47. Hybrid apps can be considered as an alternative cross-platform solution</li></li></ul><li>HTML5 vs Native apps<br /><ul><li>There is a big debate over what the future holds for mobile
48. Some think that native apps are here to stay
49. MG Siegler, TechCrunch - http://techcrunch.com/2011/02/09/html5-versus-native-apps/</li></ul>“…the fact that very few [developers], if any, choose to go HTML5-only is telling…” - Siegler<br /><ul><li>Some think that HTML5 is the way to go
50. John Ciancutti, VP of Personalization Technology, Netflix - Why We Choose HTML5 for User Experiences on Devices</li></ul>“Our customers don’t have to go through a manual process to install new software every time we make a change, it ‘just happens.’” - Ciancutti<br />
51. Hybrid App Strategy<br /><ul><li>With a hybrid app you are free to implement whatever works best
52. Choose the right tool for the job!
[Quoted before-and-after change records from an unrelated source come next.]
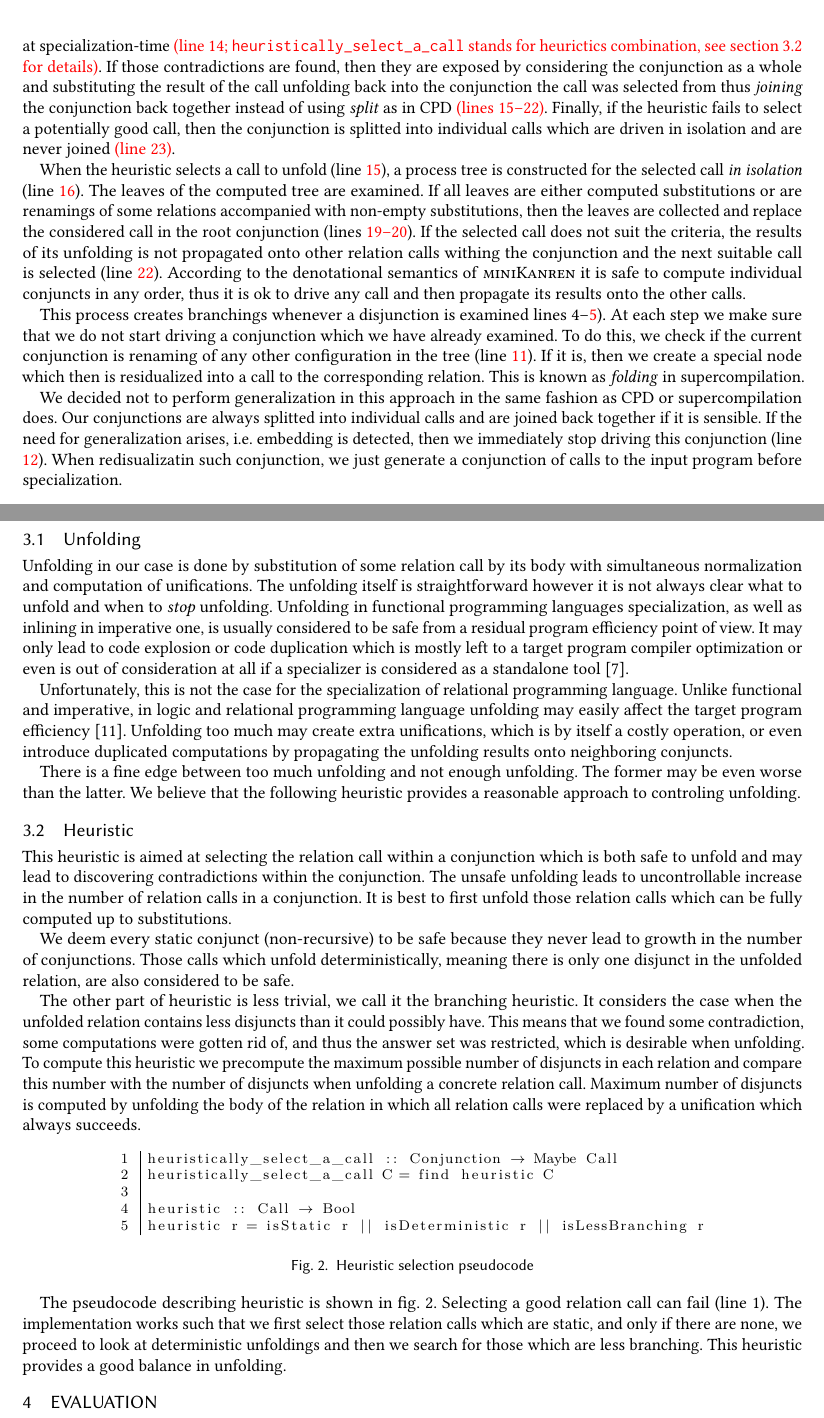
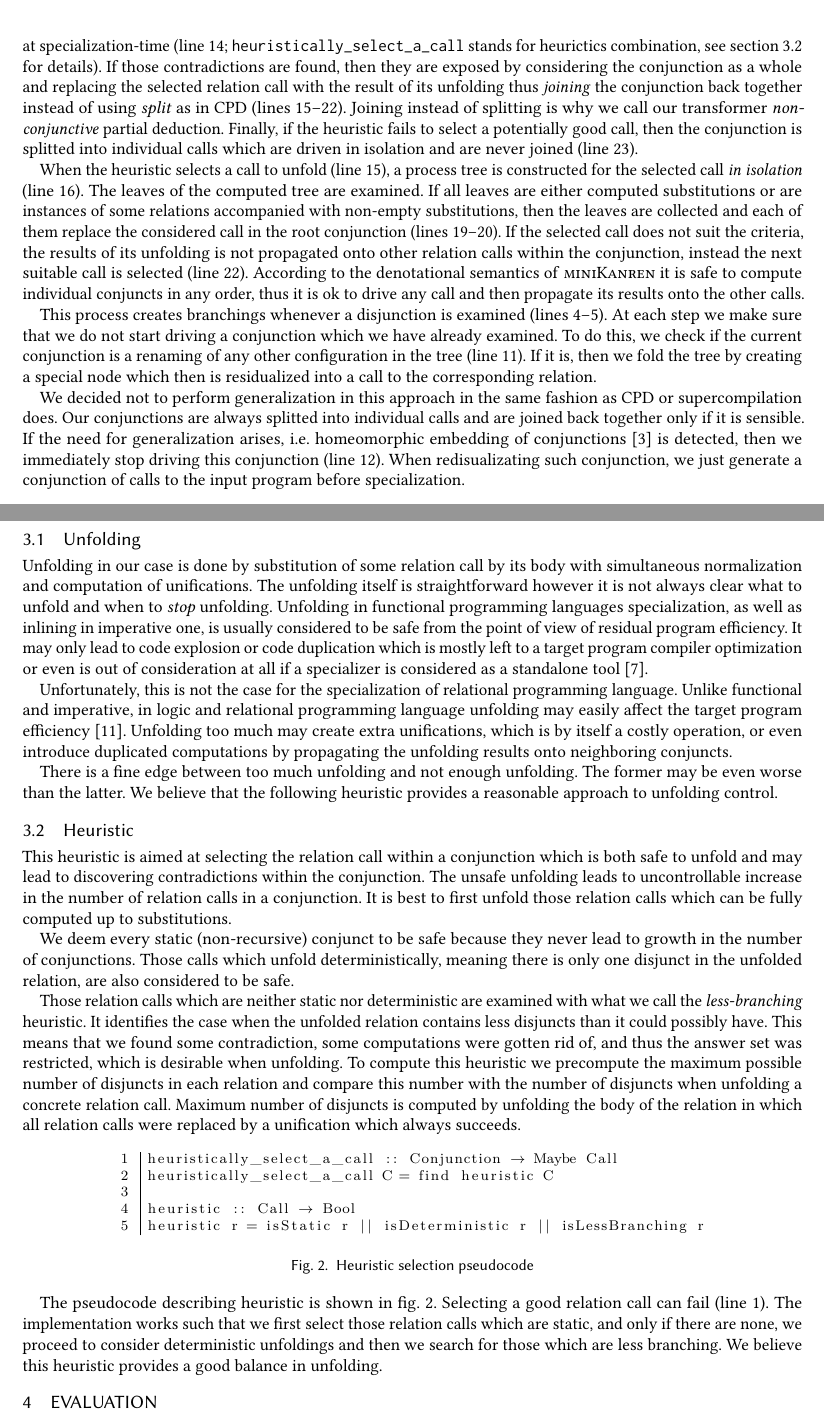
Before and after one commit to kajigor/uKanren_transformations, a LaTeX paper (papers/miniKanren/text/main.tex, which reads papers/miniKanren/text/nonconj.tex): two parts of pages 4 and 5 of 9, joined at a grey line, cut so that both start at the same text. Compiled offline with pdfLaTeX.

Commit message:
Nonconj done

```diff
--- a/papers/miniKanren/text/nonconj.tex
+++ b/papers/miniKanren/text/nonconj.tex
@@ -35,30 +35,30 @@ The code is omitted for brevity.
 
 There are several core ideas behind this algorithm.
 The first is to select an arbitrary relation to unfold, not necessarily the leftmost which is safe.
-The second idea is to use a heuristic which decides if unfolding a relation call can lead to discovery of contradictions between conjuncts which in turn leads to restriction of the answer set at specialization-time \db{(line 14; \code{heuristically\_select\_a\_call} stands for heurictics combination, see section~\ref{sec:heurictic} for details)}.
-If those contradictions are found, then they are exposed by considering the conjunction as a whole and substituting the result of the call unfolding back into the conjunction the call was selected from thus \emph{joining} the conjunction back together instead of using \emph{split} as in CPD \db{(lines 15--22)}.
-Finally, if the heuristic fails to select a potentially good call, then the conjunction is splitted into individual calls which are driven in isolation and are never joined \db{(line 23)}.
+The second idea is to use a heuristic which decides if unfolding a relation call can lead to discovery of contradictions between conjuncts which in turn leads to restriction of the answer set at specialization-time (line 14; \code{heuristically\_select\_a\_call} stands for heurictics combination, see section~\ref{sec:heurictic} for details).
+If those contradictions are found, then they are exposed by considering the conjunction as a whole and replacing the selected relation call with the result of its unfolding thus \emph{joining} the conjunction back together instead of using \emph{split} as in CPD (lines 15--22).
+Joining instead of splitting is why we call our transformer \emph{non-conjunctive} partial deduction.
+Finally, if the heuristic fails to select a potentially good call, then the conjunction is splitted into individual calls which are driven in isolation and are never joined (line 23).
 
-When the heuristic selects a call to unfold (line \db{15}), a process tree is constructed for the selected call \emph{in isolation} (line \db{16}).
+When the heuristic selects a call to unfold (line 15), a process tree is constructed for the selected call \emph{in isolation} (line 16).
 The leaves of the computed tree are examined.
-If all leaves are either computed substitutions or are renamings of some relations accompanied with non-empty substitutions, then the leaves are collected and replace the considered call in the root conjunction (lines \db{19--20}).
-If the selected call does not suit the criteria, the results of its unfolding is not propagated onto other relation calls withing the conjunction and the next suitable call is selected (line \db{22}).
+If all leaves are either computed substitutions or are instances of some relations accompanied with non-empty substitutions, then the leaves are collected and each of them replace the considered call in the root conjunction (lines 19--20).
+If the selected call does not suit the criteria, the results of its unfolding is not propagated onto other relation calls within the conjunction, instead the next suitable call is selected (line 22).
 According to the denotational semantics of \mk{} it is safe to compute individual conjuncts in any order, thus it is ok to drive any call and then propagate its results onto the other calls.
 
 % Each time we examine a conjunction of calls, we \emph{split} them into separate nodes which are driven independently from each other.
 % Among the relation calls we select one which is according to the heuristic is likely to narrow down the answer set \db{(line 15)}.
 % If the selected call does not suit the criteria, the results of its unfolding is not propagated onto other relation calls withing the conjunction and the next suitable call is selected \db{(line 22)}.
 
-This process creates branchings whenever a disjunction is examined lines 4--\db{5}).
+This process creates branchings whenever a disjunction is examined (lines 4--5).
 At each step we make sure that we do not start driving a conjunction which we have already examined.
-To do this, we check if the current conjunction is renaming of any other configuration in the tree (line \db{11}).
-If it is, then we create a special node which then is residualized into a call to the corresponding relation.
-This is known as \emph{folding} in supercompilation.
+To do this, we check if the current conjunction is a renaming of any other configuration in the tree (line 11).
+If it is, then we fold the tree by creating a special node which then is residualized into a call to the corresponding relation.
 
 We decided not to perform generalization in this approach in the same fashion as CPD or supercompilation does.
-Our conjunctions are always splitted into individual calls and are joined back together if it is sensible.
-If the need for generalization arises, i.e. embedding is detected, then we immediately stop driving this conjunction (line \db{12}).
-When redisualizatin such conjunction, we just generate a conjunction of calls to the input program before specialization.
+Our conjunctions are always splitted into individual calls and are joined back together only if it is sensible.
+If the need for generalization arises, i.e. homeomorphic embedding of conjunctions~\cite{de1999conjunctive} is detected, then we immediately stop driving this conjunction (line 12).
+When redisualizating such conjunction, we just generate a conjunction of calls to the input program before specialization.
 
 % The generalization is used in supercompilation and partial deduction to ensure termination at the same time as some degree of specialization.
 % The generalization of two terms is usually a \emph{most-specific generalization}.
@@ -85,7 +85,7 @@ Unfolding in our case is done by substitution of some relation call by its body
 % Those disjuncts in which unifications fails are removed.
 % Other disjuncts take form of a conjunction of relation calls accompanied with a substitution.
 The unfolding itself is straightforward however it is not always clear what to unfold and when to \emph{stop} unfolding.
-Unfolding in functional programming languages specialization, as well as inlining in imperative one, is usually considered to be safe from a residual program efficiency point of view.
+Unfolding in functional programming languages specialization, as well as inlining in imperative one, is usually considered to be safe from the point of view of residual program efficiency.
 It may only lead to code explosion or code duplication which is mostly left to a target program compiler optimization or even is out of consideration at all if a specializer is considered as a standalone tool~\cite{jonesbook}.
 
 Unfortunately, this is not the case for the specialization of relational programming language.
@@ -94,7 +94,7 @@ Unfolding too much may create extra unifications, which is by itself a costly op
 
 There is a fine edge between too much unfolding and not enough unfolding.
 The former may be even worse than the latter.
-We believe that the following heuristic provides a reasonable approach to controling unfolding.
+We believe that the following heuristic provides a reasonable approach to unfolding control.
 
 \subsection{Heuristic}
 \label{sec:heurictic}
@@ -103,11 +103,11 @@ This heuristic is aimed at selecting the relation call within a conjunction whic
 The unsafe unfolding leads to uncontrollable increase in the number of relation calls in a conjunction.
 It is best to first unfold those relation calls which can be fully computed up to substitutions.
 
-We deem every static conjunct (non-recursive) to be safe because they never lead to growth in the number of conjunctions.
+We deem every static (non-recursive) conjunct to be safe because they never lead to growth in the number of conjunctions.
 Those calls which unfold deterministically, meaning there is only one disjunct in the unfolded relation, are also considered to be safe.
 
-The other part of heuristic is less trivial, we call it the branching heuristic.
-It considers the case when the unfolded relation contains less disjuncts than it could possibly have.
+Those relation calls which are neither static nor deterministic are examined with what we call the \emph{less-branching} heuristic.
+It identifies the case when the unfolded relation contains less disjuncts than it could possibly have.
 This means that we found some contradiction, some computations were gotten rid of, and thus the answer set was restricted, which is desirable when unfolding.
 To compute this heuristic we precompute the maximum possible number of disjuncts in each relation and compare this number with the number of disjuncts when unfolding a concrete relation call.
 Maximum number of disjuncts is computed by unfolding the body of the relation in which all relation calls were replaced by a unification which always succeeds.
@@ -124,8 +124,8 @@ Maximum number of disjuncts is computed by unfolding the body of the relation in
 
 The pseudocode describing heuristic is shown in fig.~\ref{fig:heu-pseudo}.
 Selecting a good relation call can fail (line 1).
-The implementation works such that we first select those relation calls which are static, and only if there are none, we proceed to look at deterministic unfoldings and then we search for those which are less branching.
-This heuristic provides a good balance in unfolding.
+The implementation works such that we first select those relation calls which are static, and only if there are none, we proceed to consider deterministic unfoldings and then we search for those which are less branching.
+We believe this heuristic provides a good balance in unfolding.
 % The final heuristic selects the first conjunct which suites either of the following cases.
 % First we unfold those conjuncts which are static.
 % Then --- deterministic.
```
Also changed, not shown: papers/miniKanren/text/main.pdf, papers/miniKanren/text/nonconj.tex (4 more changed lines).
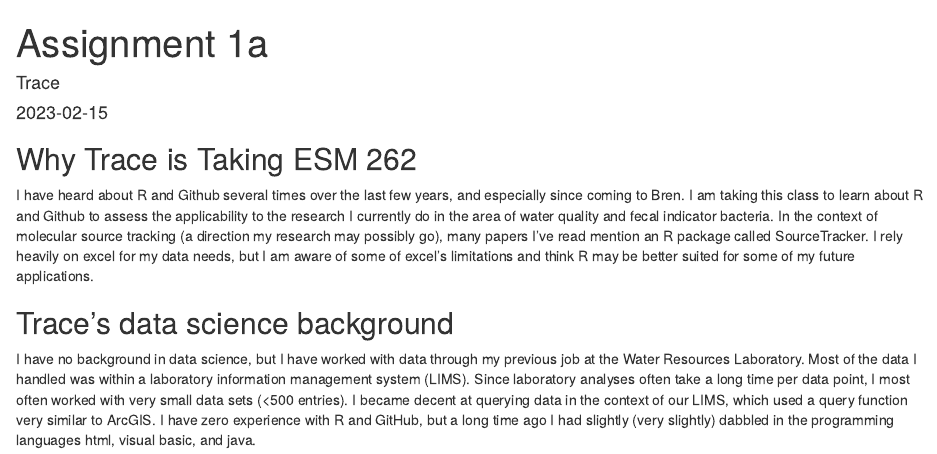
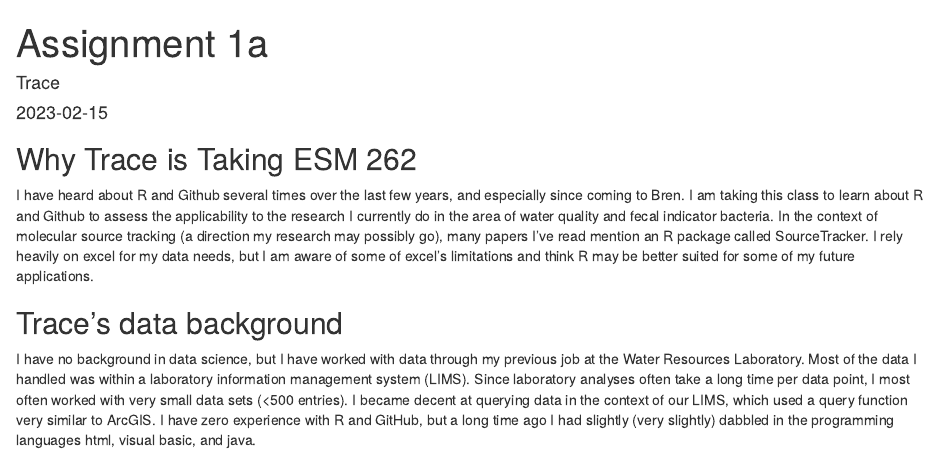
Before and after one commit to tracElement/assignments, an R Markdown document (Assignment1a.Rmd): the page in a window 1100 px wide, from its top. Rendered offline with R 4.5, knitr and Pandoc, with nearby package versions.

Commit message:
I took out a word to practice committing things to the git

```diff
--- a/Assignment1a.Rmd
+++ b/Assignment1a.Rmd
@@ -13,6 +13,6 @@ knitr::opts_chunk$set(echo = TRUE)
 
 I have heard about R and Github several times over the last few years, and especially since coming to Bren. I am taking this class to learn about R and Github to assess the applicability to the research I currently do in the area of water quality and fecal indicator bacteria. In the context of molecular source tracking (a direction my research may possibly go), many papers I've read mention an R package called SourceTracker. I rely heavily on excel for my data needs, but I am aware of some of excel's limitations and think R may be better suited for some of my future applications.
 
-## Trace's data science background
+## Trace's data background
 
 I have no background in data science, but I have worked with data through my previous job at the Water Resources Laboratory. Most of the data I handled was within a laboratory information management system (LIMS). Since laboratory analyses often take a long time per data point, I most often worked with very small data sets (\<500 entries). I became decent at querying data in the context of our LIMS, which used a query function very similar to ArcGIS. I have zero experience with R and GitHub, but a long time ago I had slightly (very slightly) dabbled in the programming languages html, visual basic, and java.
```
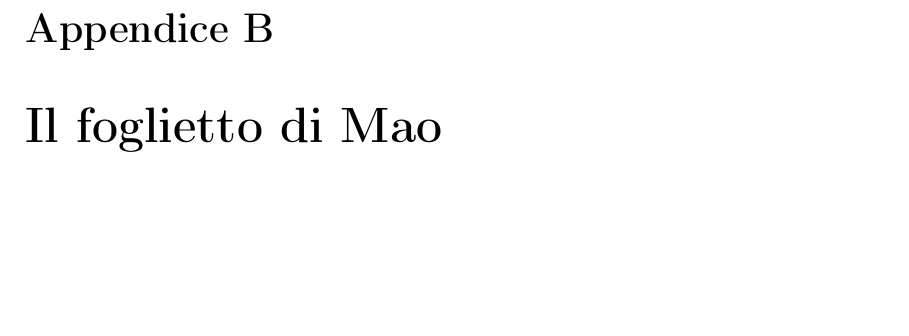
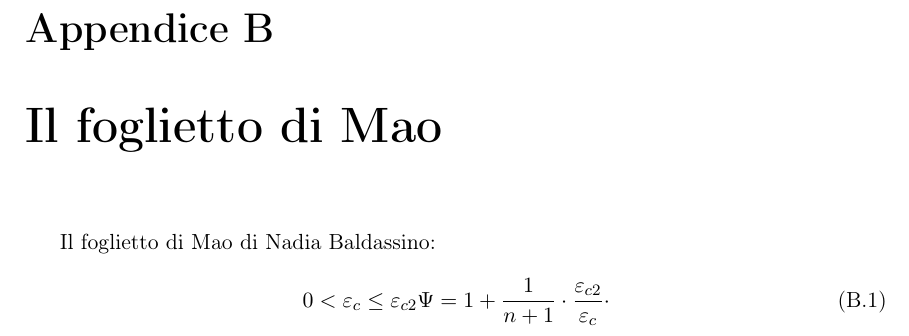
Before and after one commit to wishmerhill/TdC, a LaTeX book (main.tex): part of page 13 of 13, cut so that both start at the same text, the shorter picture padded with empty space. Compiled offline with pdfLaTeX; the source files are stored in an older character set and shown here as Unicode.

Commit message:
txs auto checkin

```diff
--- a/main.tex
+++ b/main.tex
@@ -317,6 +317,13 @@ Causa = Effetto
 
 \chapter{Il foglietto di Mao}
 
+Il foglietto di Mao di Nadia Baldassino:
+
+\begin{equation}
+0 < \varepsilon_c  \leq \varepsilon_{c2}
+\Psi = 1 + \frac{1}{n +1 } \cdot \frac{\varepsilon_{c2}}{\varepsilon_c} \cdot
+\end{equation}
+
 \end{appendices}
 
 
```
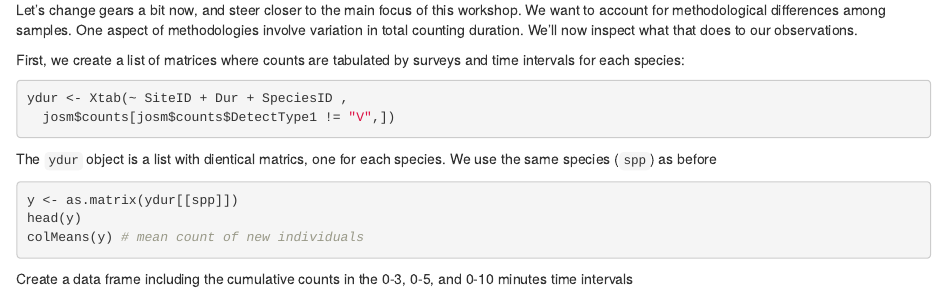
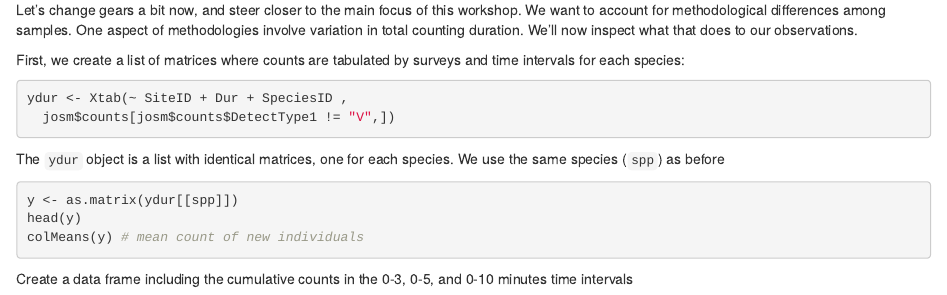
Before and after one commit to psolymos/qpad-workshop, an R Markdown document (day1-3-regression.Rmd): the page in a window 1100 px wide, from 9880 px down. Rendered offline with R 4.5, knitr and Pandoc, with nearby package versions; the code chunks are not run, so their results and figures are left out.

Commit message:
Update day1-3-regression.Rmd

````diff
--- a/day1-3-regression.Rmd
+++ b/day1-3-regression.Rmd
@@ -553,7 +553,7 @@ ydur <- Xtab(~ SiteID + Dur + SpeciesID ,
   josm$counts[josm$counts$DetectType1 != "V",])
 ```
 
-The `ydur` object is a list with dientical matrics, one for each species. We use the same species (`spp`) as before
+The `ydur` object is a list with identical matrices, one for each species. We use the same species (`spp`) as before
 
 ```{r regr-time2-1}
 y <- as.matrix(ydur[[spp]])
````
53. Use simple HTML, CSS, JS to build the simple stuff
54. Use HTML5 to build more complicated features and push them out cross-platform
55. Use native code for the most complicated/low level features </li></ul>Photo viewer built with DHTML/JS<br />Entire page built with HTML & CSS<br />Photo upload built natively<br />
56. Photo viewer & Photo upload<br />
57. In the end…<br /><ul><li>You want to spend your time building cool stuff, not reinventing the wheel for each platform (hello “Owl Cam”)</li></li></ul><li>How do we know where we are?<br /><ul><li>Is the web site page view from a mobile web browser or app?
58. Android – Allows you to change your user agent
59. iOS – Does not allow you to change your user agent
60. But wait! In iOS the webView does have a different user agent than mobile safari.
61. Doh… what if another hybrid app looks at your web page?
62. Best solution we have found for iOS? A cookie (who doesn’t love a cookie?)
63. Set the cookie on the web view every time the app opens
64. Then there is Windows Phone 7 – doesn’t allow you to set a cookie natively on the web view
65. But we can set it server side…</li></li></ul><li>Hybrid Technique #1: URL Modification<br /><ul><li>If you know you are serving a web page inside your hybrid app you can send modified URLs to perform native actions
66. Facebook does (did?) this in their iOS API with a return to their own fake protocol: fb://do-something-useful</li></li></ul><li>Hybrid Technique #2: URL Interception<br /><ul><li>From within your native app most web views allow you to listen for a change to the URL
71. Instead we navigate the web view to a URL with dummy values which gets intercepted by the native wrapper</li></ul>http://www.tripadvisor.com?latitude=LAT&longitude=LNG<br />turns into<br />http://www.tripadvisor.com?latitude=42.313156&longitude=-71.21274<br />
72. Hybrid Technique #2: URL Interception (contd.)<br /><ul><li>As an added benefit you can include a link on both the web page and native app that gets intercepted.
75. On page load pull out the data with the native wrapper and put it to good use</li></ul>Pin data gets pulled out and rendered natively<br />WebView loads and contains location pin data in a JS variable<br />